Tennis | House: Medical Imaging as Videographic Criticism


This is an accepted article with a DOI pre-assigned that is not yet published.

“Tennis | House” extends my earlier work using medical imaging software to explore narrative film. As with digital humanities work, medical imaging “datafies” the body, reading the physical change of discrete organs, cells, molecules, and so on. Furthermore, medical imaging frequently does so by reading this evidence indirectly, as a proxy for other knowledge: in the absence of direct access to the body’s secrets, medical science finds other indicative information to measure.


This work considers how this might also be true for videographic criticism, comparing recent medical research using fMRI to “read” the thoughts of vegetative patients with the concept of videographic criticism itself.  As with coma patient research, which bypasses the articulation of speech, in videographic criticism audiovisual material is our proxy for thought. We think other thoughts through shared images.

Organized in five parts, my piece juxtaposes popular cinema focused on tennis and homes with discussions of medical imaging research. I argue that medical imaging is mostly videographic, given its indirect representation of an otherwise unknowable internal state that is mediated according to particular technical affordances and cultural assumptions. Likewise, videographic criticism requires us to think indirectly, by proxy, when we generate new knowledge by “graphing” with “video.”


Videographic Criticism, Medical Imaging, Tennis, Homes, fMRI

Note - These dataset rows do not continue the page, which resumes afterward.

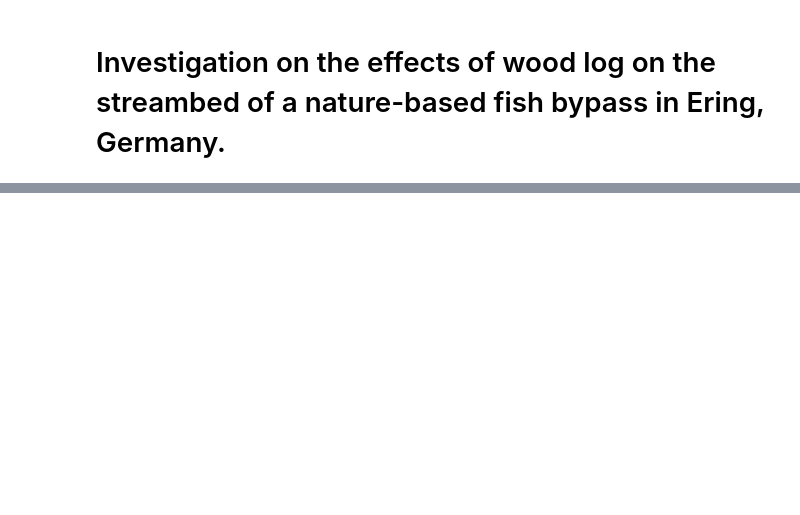
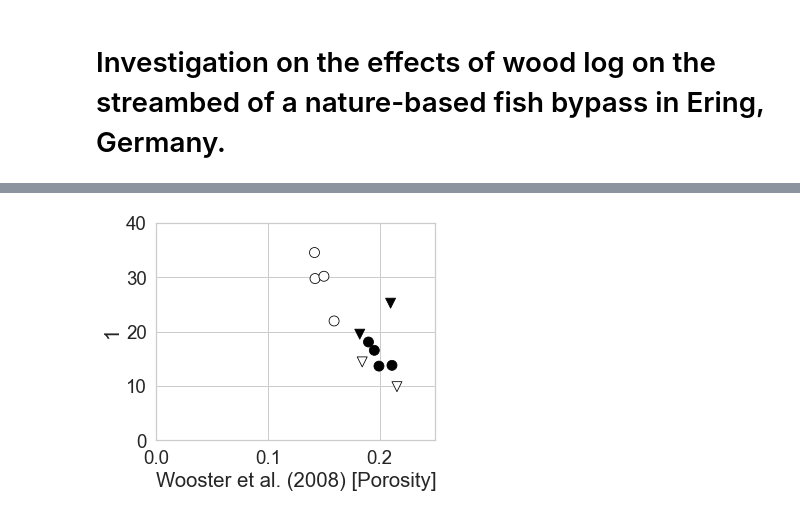
Before and after one commit to beatriznegreiros/wood-investigations, a Jupyter notebook: sed_analyses.ipynb, the cells around one changed output, grey strips where cells are left out. Saved outputs shown, nothing was run; the diff lists cells and outputs as text; code cells hidden in the pictures; blank space fills up the shorter version.

Commit message:
fc and fp results

```diff
--- a/sed_analyses.ipynb
+++ b/sed_analyses.ipynb
@@ -31,0 +79,19 @@ px.scatter(df[df['Sample']=='FC'], x='Wooster et al. (2008) [Porosity]',
+# %%
+df = df[df['Location']!='RP']
+df_fc = df[df['Sample']=='FC']
+fig, ax = plt.subplots(figsize=(5,4))
+sns.set_theme(style="whitegrid", font_scale=1.7, font='arial')
+my_pal = {"A": "white", "B": "black"}
+sns_fig = sns.scatterplot(data=df_fc, y = "1",
+              x = "Wooster et al. (2008) [Porosity]", hue='Location', s=100, ax=ax, marker='o',edgecolor='black', palette=my_pal)
+
+df_fp = df[df['Sample']=='FP']
+sns_fig = sns.scatterplot(data=df_fp, y = "1",
+              x = "Wooster et al. (2008) [Porosity]", hue='Location', s=100, ax=ax, marker='v',edgecolor='black', palette=my_pal)
+
+plt.ylim([0, 40])
+plt.xlim([0, 0.25])
+sns_fig.legend_.remove()
+plt.savefig('fp_fc-results.png', dpi=300)
+# %% [output]
+[figure, added]
```
Also changed, not shown: parts of 6 cells of this notebook, 1 other file.
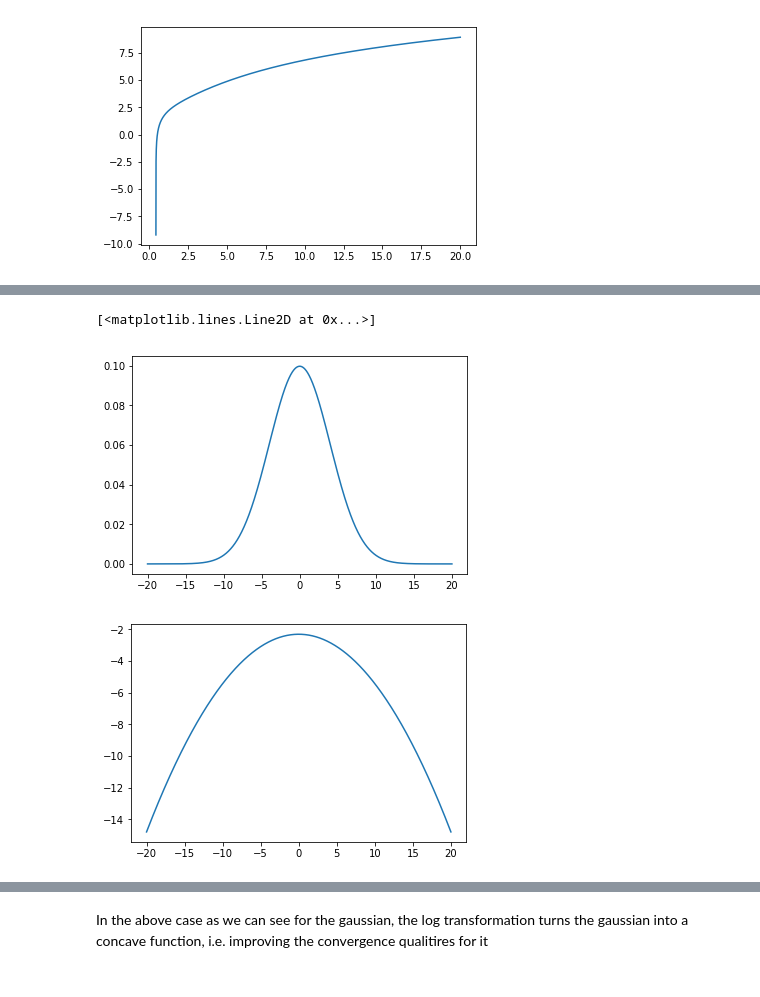
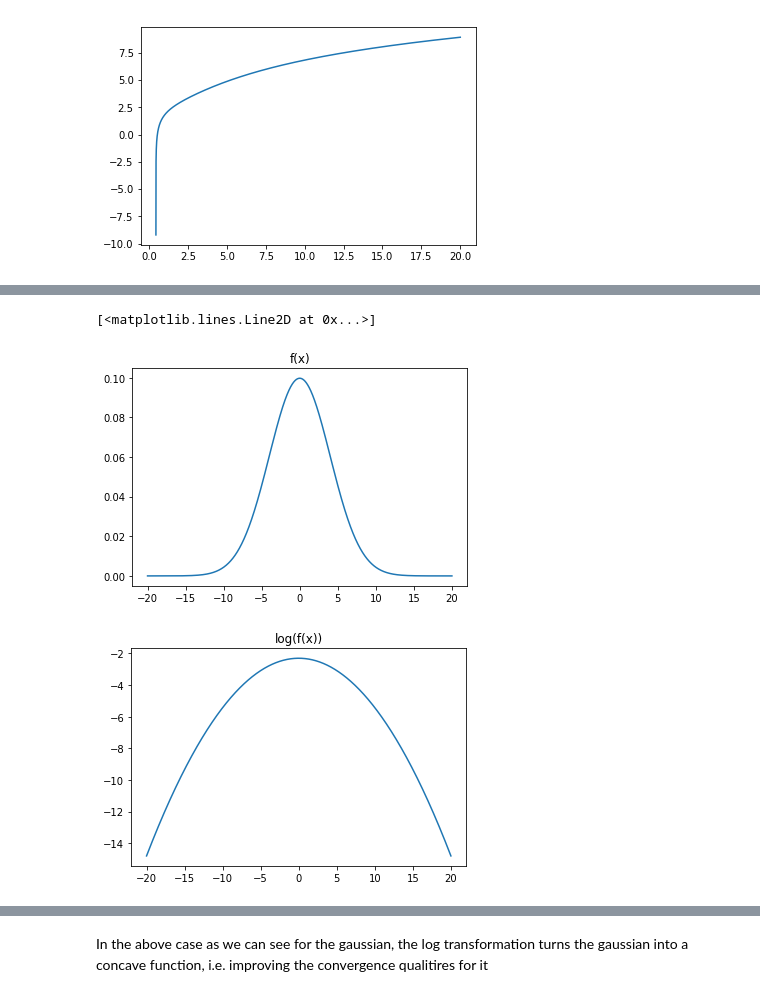
Before and after one commit to Dhawgupta/Nature-of-Log, a Jupyter notebook: Nature of log.ipynb, the cells around one changed output, grey strips where cells are left out. Cells and saved outputs as stored; diff of their text form; code cells hidden in the pictures.

```diff
--- a/Nature of log.ipynb
+++ b/Nature of log.ipynb
@@ -94,16 +104,0 @@ plt.plot(x, y_lg)
-# %%
-import numpy as np
-import matplotlib.pyplot as plt
-
-def func1(x):
-    return x**3 - (2.5)*x**2 - 12*x -100
-def func1_dash(x):
-    return 3*x**2 - 5*x - 12
-def func1_dash_dash(x):
-    return 6*x - 5
-
-x = np.linspace(-20, 20, 10000)
-y = func1(x)
-y_ = func1_dash(x)
-y__ = func1_dash_dash(x)
-y_lg = np.log(y)
@@ -126,20 +109,22 @@ plt.plot(x, y_lg)
 # %%
 def gaussian(x, mu = 0, sigma = 1):
     return (1/(2*np.pi*sigma**2)**.5)*np.exp(-0.5 * ((x - mu)**2/(sigma**2)))
 
 x = np.linspace(-20, 20, 10000)
 y = gaussian(x, sigma = 4)
 # y_ = func1_dash(x)
 # y__ = func1_dash_dash(x)
 y_lg = np.log(y)
 plt.plot(x, y)
+plt.title("f(x)")
 plt.figure()
 # plt.plot(x, y_)
 # plt.figure()
 # plt.plot(x, y__)
 # plt.figure()
+plt.title("log(f(x))")
 plt.plot(x, y_lg)
 # %% [output]
 [<matplotlib.lines.Line2D at 0x...>]
-[figure, old version]
+[figure, new version]
-[figure, old version]
+[figure, new version]
```
Also changed, not shown: parts of 10 cells of this notebook.
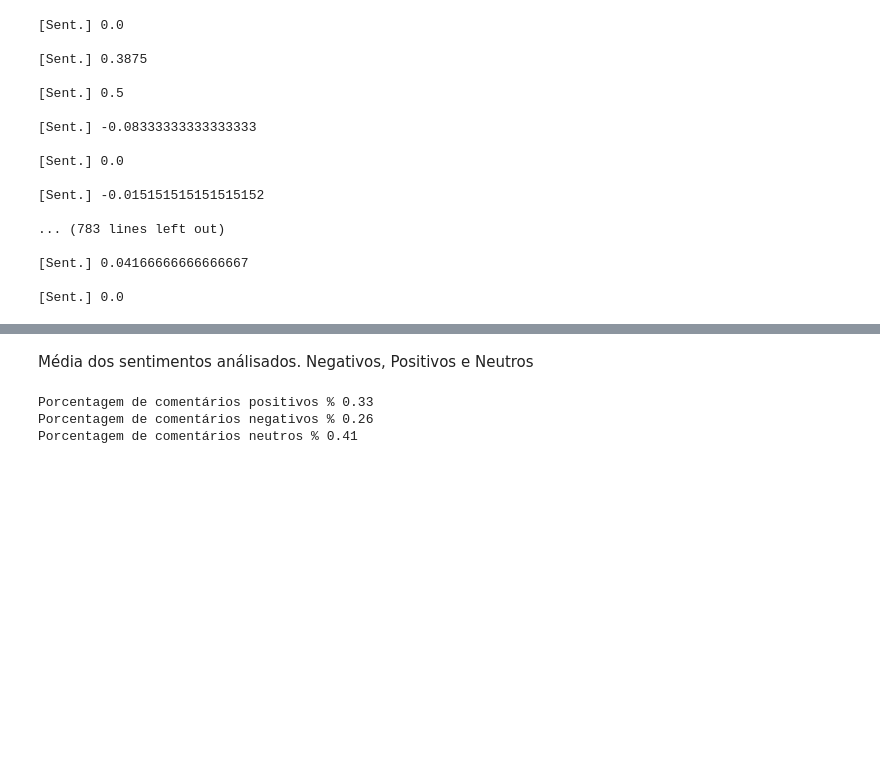
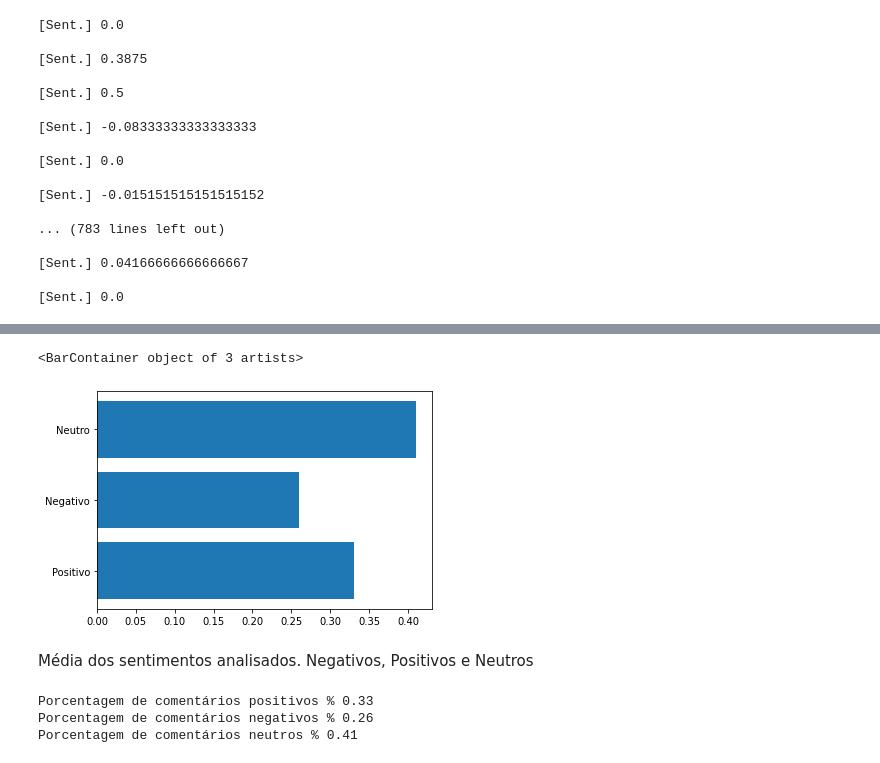
Before and after one commit to ninivehelen/Trabalhando_com_API, a Jupyter notebook: projeto_twitter.ipynb, the cells around one changed output, grey strips where cells are left out. Saved outputs shown, nothing was run; the diff lists cells and outputs as text; code cells hidden in the pictures; blank space fills up the shorter version.

```diff
--- a/projeto_twitter.ipynb
+++ b/projeto_twitter.ipynb
@@ -86,5 +97,16 @@ for tweet in twiters:
+# %%
+x=['Positivo', 'Negativo', 'Neutro']
+y=[media_positivo, media_negativo, media_neutro]
+plt.barh(x, y)
+plt.xlabel("Quantidade")
+plt.ylabel("Análise sentimento")
+plt.title("Gráfico de média da ánalise de sentimento dos twitters do filme wakanda forever")
+plt.show()
+# %% [output]
+<BarContainer object of 3 artists>
+[figure, added]
 # %% [markdown]
-Média dos sentimentos análisados. Negativos, Positivos e Neutros
+Média dos sentimentos analisados. Negativos, Positivos e Neutros
 # %%
 media_positivo = positivo/total
 media_negativo = negativo/total
```
Also changed, not shown: parts of 2 cells of this notebook.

Kevin L Ferguson (Queens College, City University of New York)




Creative Commons Attribution 4.0


Peer Review

This article has been peer reviewed.